§ Task directions: How many of the lines below contain "citasAsociadas"? Answer with that number alone.
Records provided Start Marker
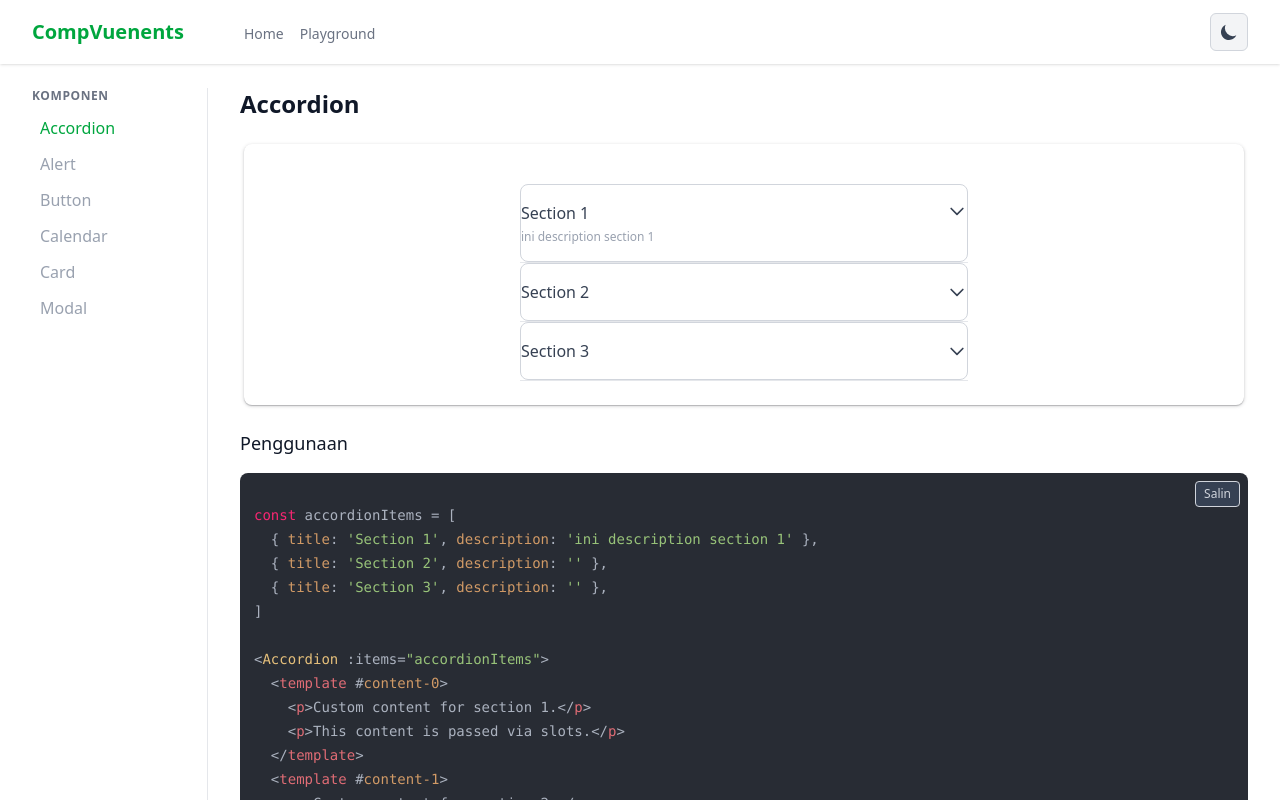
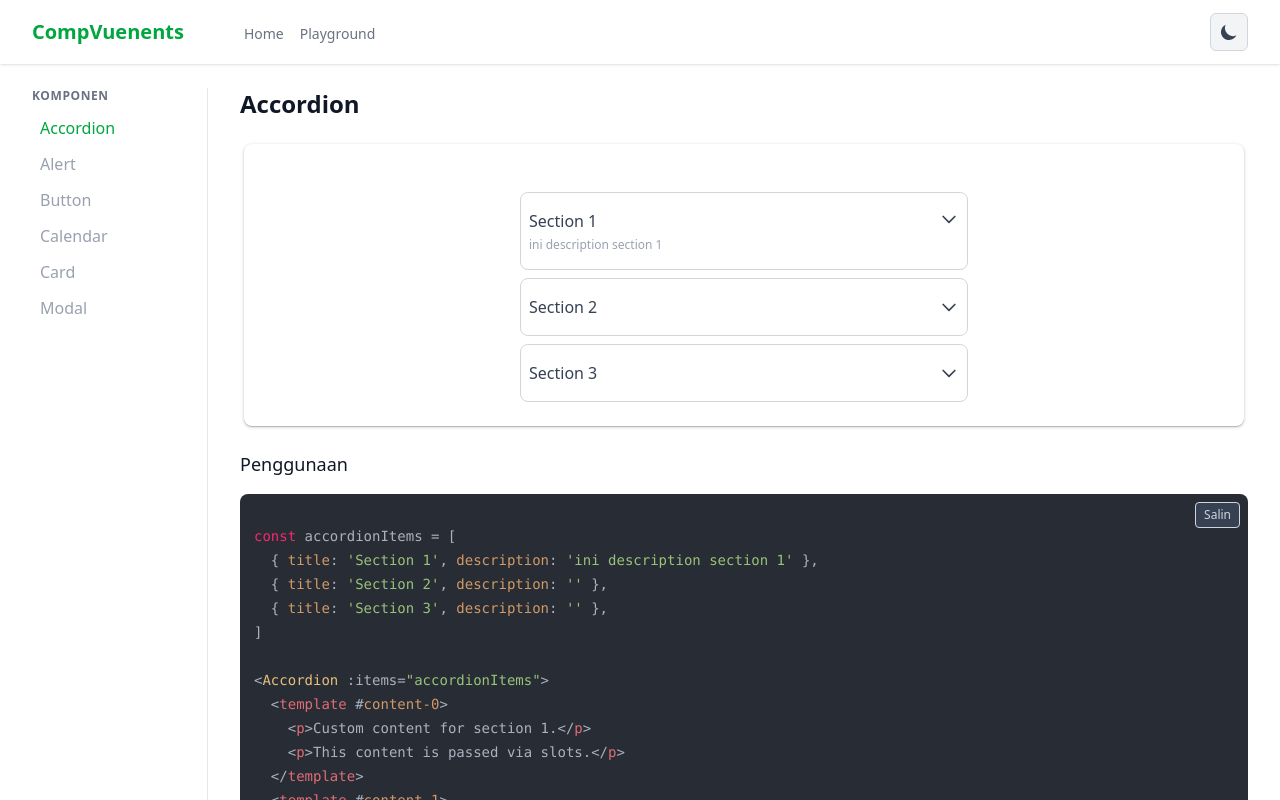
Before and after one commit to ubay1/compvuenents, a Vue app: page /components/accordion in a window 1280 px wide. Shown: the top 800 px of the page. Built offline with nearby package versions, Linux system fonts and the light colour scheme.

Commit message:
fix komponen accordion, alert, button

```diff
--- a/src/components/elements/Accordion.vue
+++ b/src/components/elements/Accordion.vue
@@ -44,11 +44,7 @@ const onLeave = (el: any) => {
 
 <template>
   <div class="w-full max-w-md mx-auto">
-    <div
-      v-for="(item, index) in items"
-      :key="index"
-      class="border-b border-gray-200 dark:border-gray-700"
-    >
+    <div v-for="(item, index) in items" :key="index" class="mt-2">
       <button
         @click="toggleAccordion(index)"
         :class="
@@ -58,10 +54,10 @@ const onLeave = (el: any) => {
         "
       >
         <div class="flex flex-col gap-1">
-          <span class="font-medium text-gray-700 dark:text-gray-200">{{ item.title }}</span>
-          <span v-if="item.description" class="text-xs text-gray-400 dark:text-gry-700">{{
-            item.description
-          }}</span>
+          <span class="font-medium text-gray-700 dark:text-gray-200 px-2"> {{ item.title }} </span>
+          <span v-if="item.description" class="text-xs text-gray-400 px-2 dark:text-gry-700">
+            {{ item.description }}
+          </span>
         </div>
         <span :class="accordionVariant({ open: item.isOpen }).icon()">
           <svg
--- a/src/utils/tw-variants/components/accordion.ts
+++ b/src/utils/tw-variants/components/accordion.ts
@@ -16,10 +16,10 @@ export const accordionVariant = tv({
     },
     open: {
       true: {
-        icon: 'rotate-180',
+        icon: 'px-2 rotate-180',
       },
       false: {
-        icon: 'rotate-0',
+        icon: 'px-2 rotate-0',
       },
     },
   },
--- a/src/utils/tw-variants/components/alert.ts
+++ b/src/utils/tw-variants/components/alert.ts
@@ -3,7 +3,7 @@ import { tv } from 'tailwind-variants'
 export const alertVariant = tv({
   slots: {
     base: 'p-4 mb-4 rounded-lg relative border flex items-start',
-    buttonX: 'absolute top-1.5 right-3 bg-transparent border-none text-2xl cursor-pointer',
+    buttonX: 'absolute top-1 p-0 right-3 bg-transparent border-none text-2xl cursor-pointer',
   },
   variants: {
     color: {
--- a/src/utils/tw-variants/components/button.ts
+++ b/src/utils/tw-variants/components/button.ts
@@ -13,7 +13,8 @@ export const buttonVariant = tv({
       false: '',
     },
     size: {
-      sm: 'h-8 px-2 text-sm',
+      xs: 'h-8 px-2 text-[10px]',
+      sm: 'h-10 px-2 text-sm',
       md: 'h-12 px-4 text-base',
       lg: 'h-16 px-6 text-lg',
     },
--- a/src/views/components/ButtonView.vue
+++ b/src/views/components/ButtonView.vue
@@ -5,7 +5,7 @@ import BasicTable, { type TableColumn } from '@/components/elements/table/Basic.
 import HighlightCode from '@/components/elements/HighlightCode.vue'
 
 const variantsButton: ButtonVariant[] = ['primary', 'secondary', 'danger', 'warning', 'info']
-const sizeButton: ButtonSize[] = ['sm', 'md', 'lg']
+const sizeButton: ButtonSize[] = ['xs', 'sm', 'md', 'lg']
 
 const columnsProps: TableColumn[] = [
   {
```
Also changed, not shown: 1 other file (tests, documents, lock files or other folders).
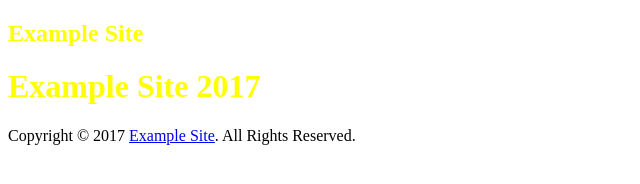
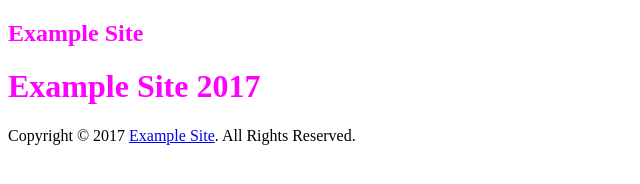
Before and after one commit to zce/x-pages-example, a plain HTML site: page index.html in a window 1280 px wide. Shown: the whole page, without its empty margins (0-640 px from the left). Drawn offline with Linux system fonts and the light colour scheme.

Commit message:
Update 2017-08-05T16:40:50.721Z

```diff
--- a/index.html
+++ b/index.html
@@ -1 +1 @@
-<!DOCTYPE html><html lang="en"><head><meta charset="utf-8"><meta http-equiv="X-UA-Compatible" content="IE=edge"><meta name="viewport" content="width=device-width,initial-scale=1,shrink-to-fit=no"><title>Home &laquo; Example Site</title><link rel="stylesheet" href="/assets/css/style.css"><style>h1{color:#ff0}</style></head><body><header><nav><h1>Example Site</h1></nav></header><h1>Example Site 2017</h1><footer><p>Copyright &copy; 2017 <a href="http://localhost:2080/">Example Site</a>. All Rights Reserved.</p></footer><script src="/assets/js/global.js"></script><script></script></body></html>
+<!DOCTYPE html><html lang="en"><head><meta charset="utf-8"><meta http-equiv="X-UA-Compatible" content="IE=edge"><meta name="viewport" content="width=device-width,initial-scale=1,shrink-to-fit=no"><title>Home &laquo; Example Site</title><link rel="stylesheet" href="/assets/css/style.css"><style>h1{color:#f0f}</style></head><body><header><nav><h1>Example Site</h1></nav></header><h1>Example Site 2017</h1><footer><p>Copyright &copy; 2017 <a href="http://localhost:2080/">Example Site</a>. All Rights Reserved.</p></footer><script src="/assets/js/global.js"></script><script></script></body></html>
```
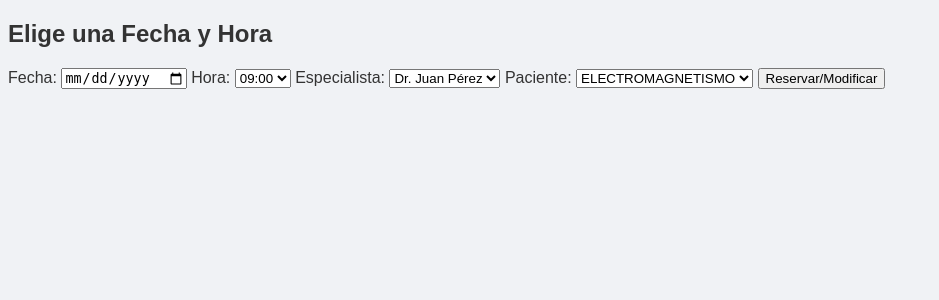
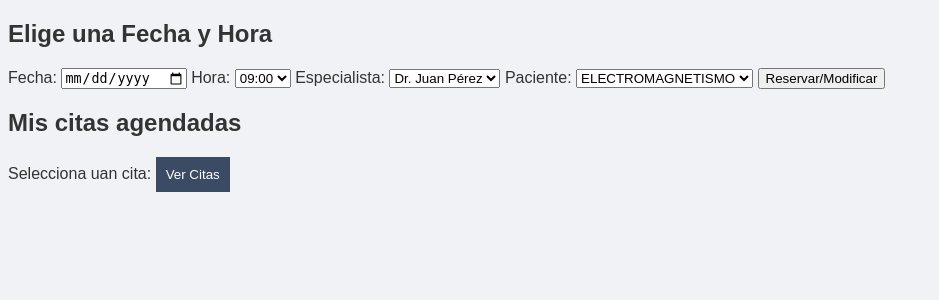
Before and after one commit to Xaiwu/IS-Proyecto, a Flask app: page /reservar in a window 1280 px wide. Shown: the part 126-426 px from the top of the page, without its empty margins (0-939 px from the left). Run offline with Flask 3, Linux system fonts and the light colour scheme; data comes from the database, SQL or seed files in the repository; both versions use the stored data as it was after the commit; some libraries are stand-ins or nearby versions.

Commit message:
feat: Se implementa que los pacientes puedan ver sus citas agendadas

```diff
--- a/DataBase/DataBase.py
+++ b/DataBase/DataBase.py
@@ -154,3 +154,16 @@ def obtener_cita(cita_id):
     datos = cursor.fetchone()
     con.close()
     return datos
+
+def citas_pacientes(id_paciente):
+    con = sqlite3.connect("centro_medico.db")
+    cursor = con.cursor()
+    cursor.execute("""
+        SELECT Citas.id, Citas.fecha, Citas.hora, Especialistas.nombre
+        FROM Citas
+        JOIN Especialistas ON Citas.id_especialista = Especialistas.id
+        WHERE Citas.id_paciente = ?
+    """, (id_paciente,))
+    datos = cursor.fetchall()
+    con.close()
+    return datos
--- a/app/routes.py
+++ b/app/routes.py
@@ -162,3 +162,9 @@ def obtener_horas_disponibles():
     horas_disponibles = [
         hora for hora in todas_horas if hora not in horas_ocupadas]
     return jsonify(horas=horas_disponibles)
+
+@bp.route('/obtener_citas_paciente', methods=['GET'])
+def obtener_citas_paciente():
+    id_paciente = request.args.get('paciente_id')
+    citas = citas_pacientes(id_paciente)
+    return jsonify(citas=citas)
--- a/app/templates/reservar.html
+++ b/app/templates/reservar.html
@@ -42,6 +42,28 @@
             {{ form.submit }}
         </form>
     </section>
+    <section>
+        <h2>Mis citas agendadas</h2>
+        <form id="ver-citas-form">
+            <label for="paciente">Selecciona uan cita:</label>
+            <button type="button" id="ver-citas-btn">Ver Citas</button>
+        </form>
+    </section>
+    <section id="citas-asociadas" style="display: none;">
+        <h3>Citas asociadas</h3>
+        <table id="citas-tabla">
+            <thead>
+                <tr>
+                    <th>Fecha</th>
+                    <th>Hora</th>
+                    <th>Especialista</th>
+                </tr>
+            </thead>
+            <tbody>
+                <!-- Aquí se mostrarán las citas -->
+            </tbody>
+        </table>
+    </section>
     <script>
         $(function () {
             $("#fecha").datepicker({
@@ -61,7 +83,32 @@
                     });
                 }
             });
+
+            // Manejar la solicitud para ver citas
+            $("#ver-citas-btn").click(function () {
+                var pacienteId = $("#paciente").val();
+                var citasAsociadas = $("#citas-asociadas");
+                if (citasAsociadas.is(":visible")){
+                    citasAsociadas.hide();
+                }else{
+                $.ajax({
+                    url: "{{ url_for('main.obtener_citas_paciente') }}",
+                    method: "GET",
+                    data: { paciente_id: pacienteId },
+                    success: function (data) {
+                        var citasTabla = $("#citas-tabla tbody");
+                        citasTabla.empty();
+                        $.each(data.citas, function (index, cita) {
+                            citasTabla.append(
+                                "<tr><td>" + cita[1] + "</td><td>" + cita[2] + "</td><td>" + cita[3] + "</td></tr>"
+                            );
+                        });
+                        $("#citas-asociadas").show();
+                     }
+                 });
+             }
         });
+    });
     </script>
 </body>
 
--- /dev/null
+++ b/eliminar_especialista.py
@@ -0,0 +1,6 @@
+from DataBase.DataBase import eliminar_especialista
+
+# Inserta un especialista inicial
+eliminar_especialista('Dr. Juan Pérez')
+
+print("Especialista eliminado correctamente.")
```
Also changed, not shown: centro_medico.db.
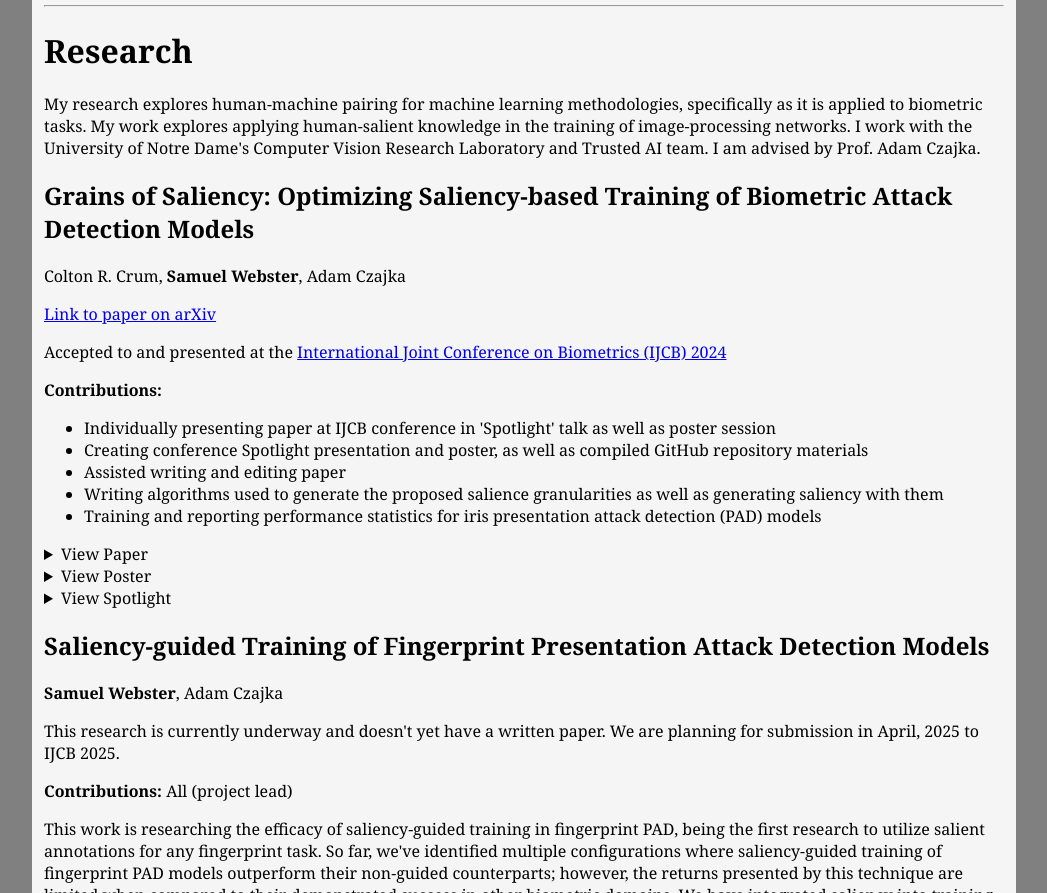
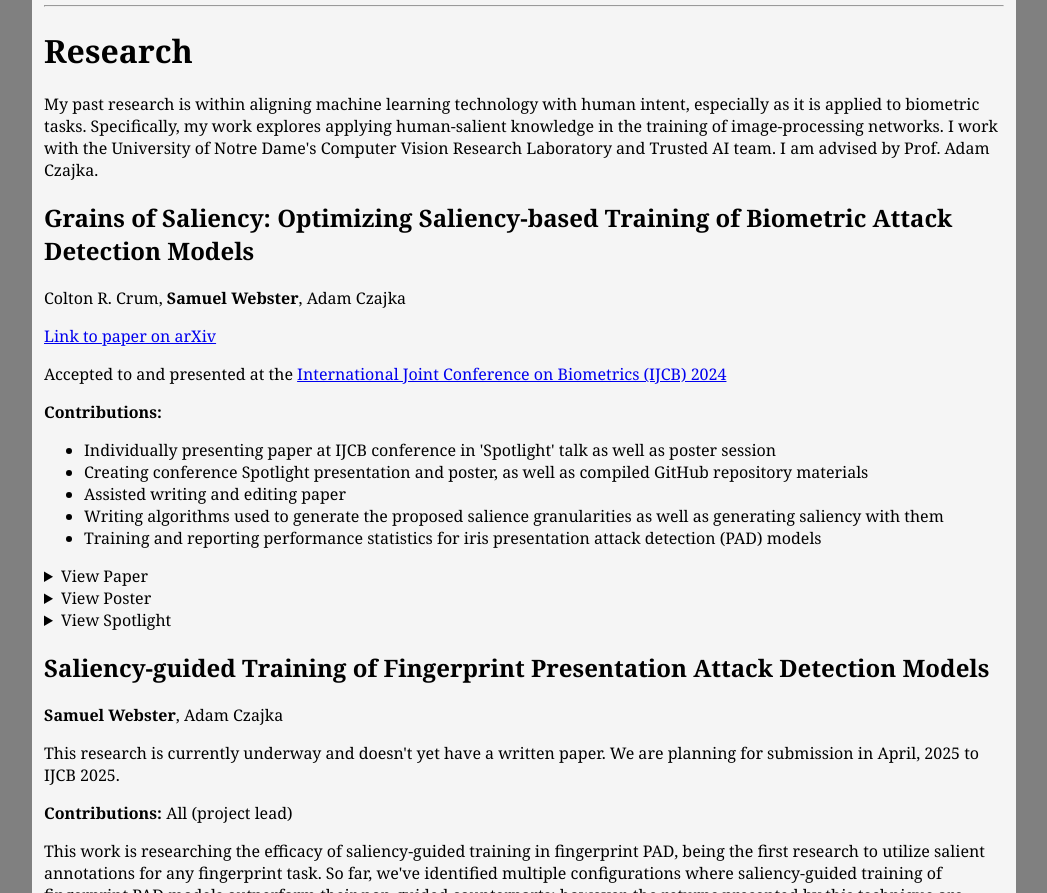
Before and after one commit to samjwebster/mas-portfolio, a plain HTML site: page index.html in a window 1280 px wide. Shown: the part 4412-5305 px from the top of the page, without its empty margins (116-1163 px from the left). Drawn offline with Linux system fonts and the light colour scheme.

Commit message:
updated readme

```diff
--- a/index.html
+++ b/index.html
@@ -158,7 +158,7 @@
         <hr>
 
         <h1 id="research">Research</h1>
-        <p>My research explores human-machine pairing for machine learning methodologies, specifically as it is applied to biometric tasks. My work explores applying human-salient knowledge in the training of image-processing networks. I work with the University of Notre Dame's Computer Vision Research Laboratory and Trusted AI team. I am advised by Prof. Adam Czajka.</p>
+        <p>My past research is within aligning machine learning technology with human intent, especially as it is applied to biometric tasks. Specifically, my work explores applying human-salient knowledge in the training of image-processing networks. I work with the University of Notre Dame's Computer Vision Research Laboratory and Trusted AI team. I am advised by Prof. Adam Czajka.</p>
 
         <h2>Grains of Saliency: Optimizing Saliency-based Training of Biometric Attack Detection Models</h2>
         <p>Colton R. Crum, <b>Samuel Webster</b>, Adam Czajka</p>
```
Records provided End Marker
§ Result: 3